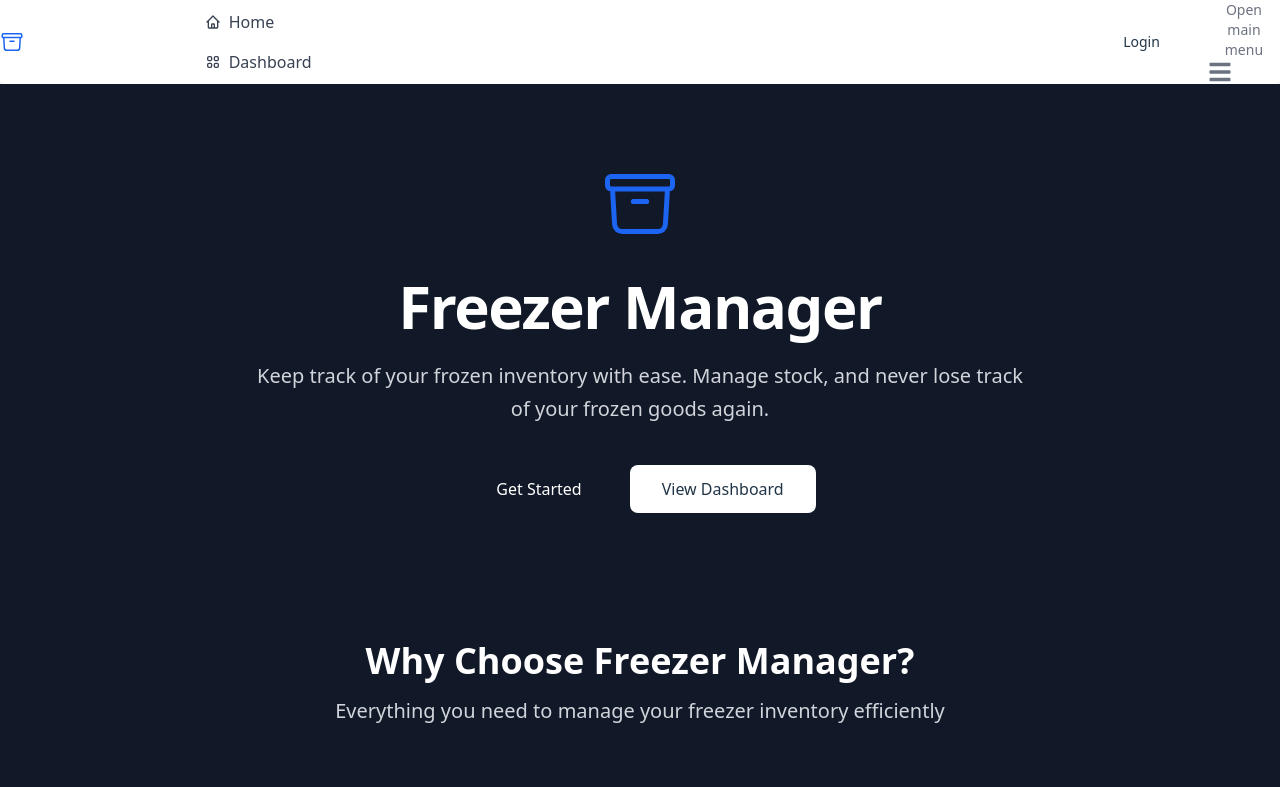
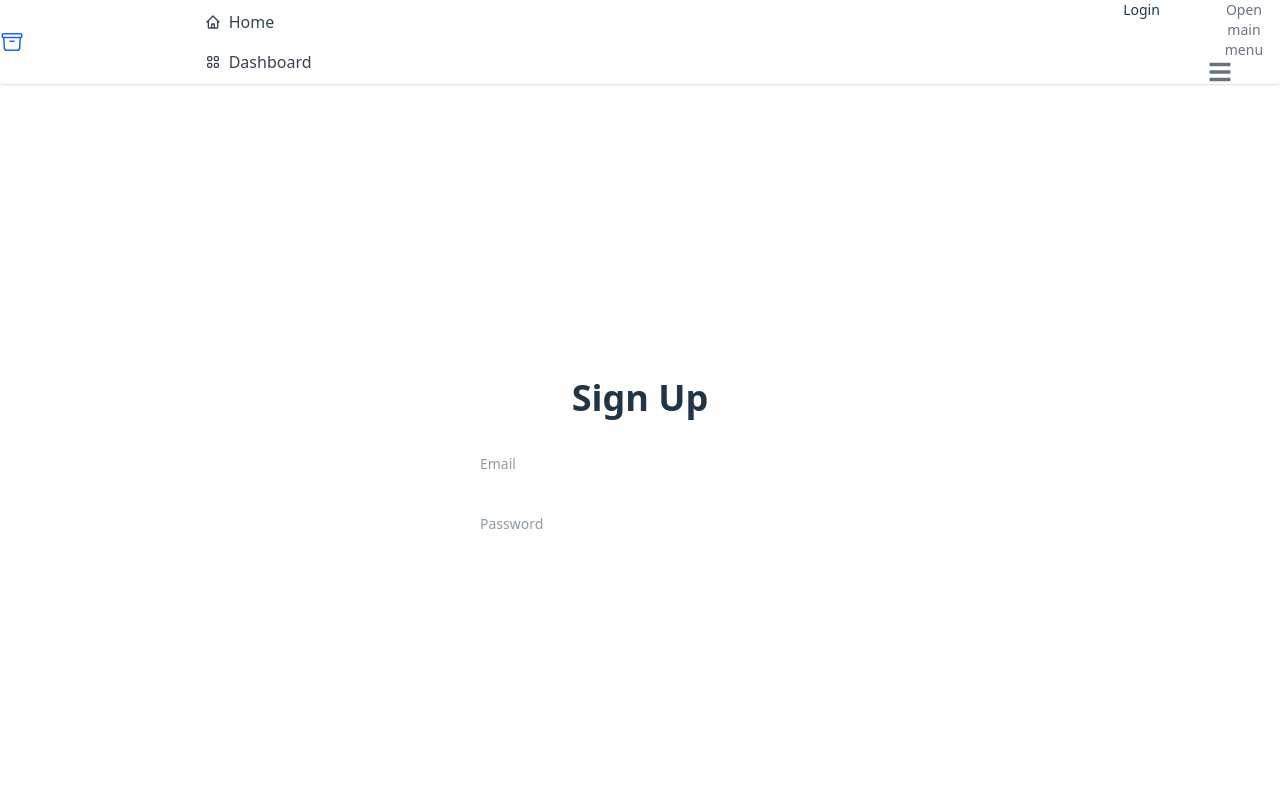
Before and after one commit to qqwz0/freezer_manager, a React (Vite) app: page /#/signup in a window 1280 px wide. Before the commit this address led to /#/. Shown: the top 787 px of the page. Built offline with nearby package versions, Linux system fonts and the light colour scheme; no server answers.

Commit message:
feat(fix): fix gh-pages bugs

```diff
--- a/package.json
+++ b/package.json
@@ -1,5 +1,6 @@
 {
   "name": "freezer_manager",
+  "homepage": "https://qqwz0.github.io/freezer_manager",
   "private": true,
   "version": "0.0.0",
   "type": "module",
--- a/src/shared/ui/Header.jsx
+++ b/src/shared/ui/Header.jsx
@@ -1,12 +1,13 @@
 import React from 'react';
-import { Navbar, NavbarBrand, NavbarToggle, NavbarCollapse, NavbarLink,  Button } from 'flowbite-react';
+import { Link } from 'react-router-dom';
+import { Navbar, NavbarBrand, NavbarToggle, NavbarCollapse, NavbarLink, Button } from 'flowbite-react';
 import { HiOutlineHome, HiOutlineViewGrid } from 'react-icons/hi';
 import { HiOutlineArchiveBox } from 'react-icons/hi2';
 
 function Header() {
   return (
     <Navbar fluid rounded className="bg-white shadow-sm">
-      <NavbarBrand href="/">
+      <NavbarBrand as={Link} to="/">
         <HiOutlineArchiveBox className="mr-3 h-6 w-6 text-blue-600" />
         <span className="self-center whitespace-nowrap text-xl font-semibold text-white">
           Freezer Manager
@@ -14,21 +15,25 @@
       </NavbarBrand>
 
       <div className="flex md:order-2 gap-2">
-        <Button color="light" size="sm" href="/login">
-          Login
-        </Button>
-        <Button color="blue" size="sm" href="/signup">
-          Sign Up
-        </Button>
+        <Link to="/login">
+          <Button color="light" size="sm">
+            Login
+          </Button>
+        </Link>
+        <Link to="/signup">
+          <Button color="blue" size="sm">
+            Sign Up
+          </Button>
+        </Link>
         <NavbarToggle />
       </div>
 
       <NavbarCollapse>
-        <NavbarLink href="/" className="flex items-center gap-2">
+        <NavbarLink as={Link} to="/" className="flex items-center gap-2">
           <HiOutlineHome className="h-4 w-4" />
           Home
         </NavbarLink>
-        <NavbarLink href="/dashboard" className="flex items-center gap-2">
+        <NavbarLink as={Link} to="/dashboard" className="flex items-center gap-2">
           <HiOutlineViewGrid className="h-4 w-4" />
           Dashboard
         </NavbarLink>
```
Also changed, not shown: src/App.jsx (+6 -6 lines).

About this exercise: In the entries above, count each line holding "NavbarLink" and report the total and nothing more.

Task response: 8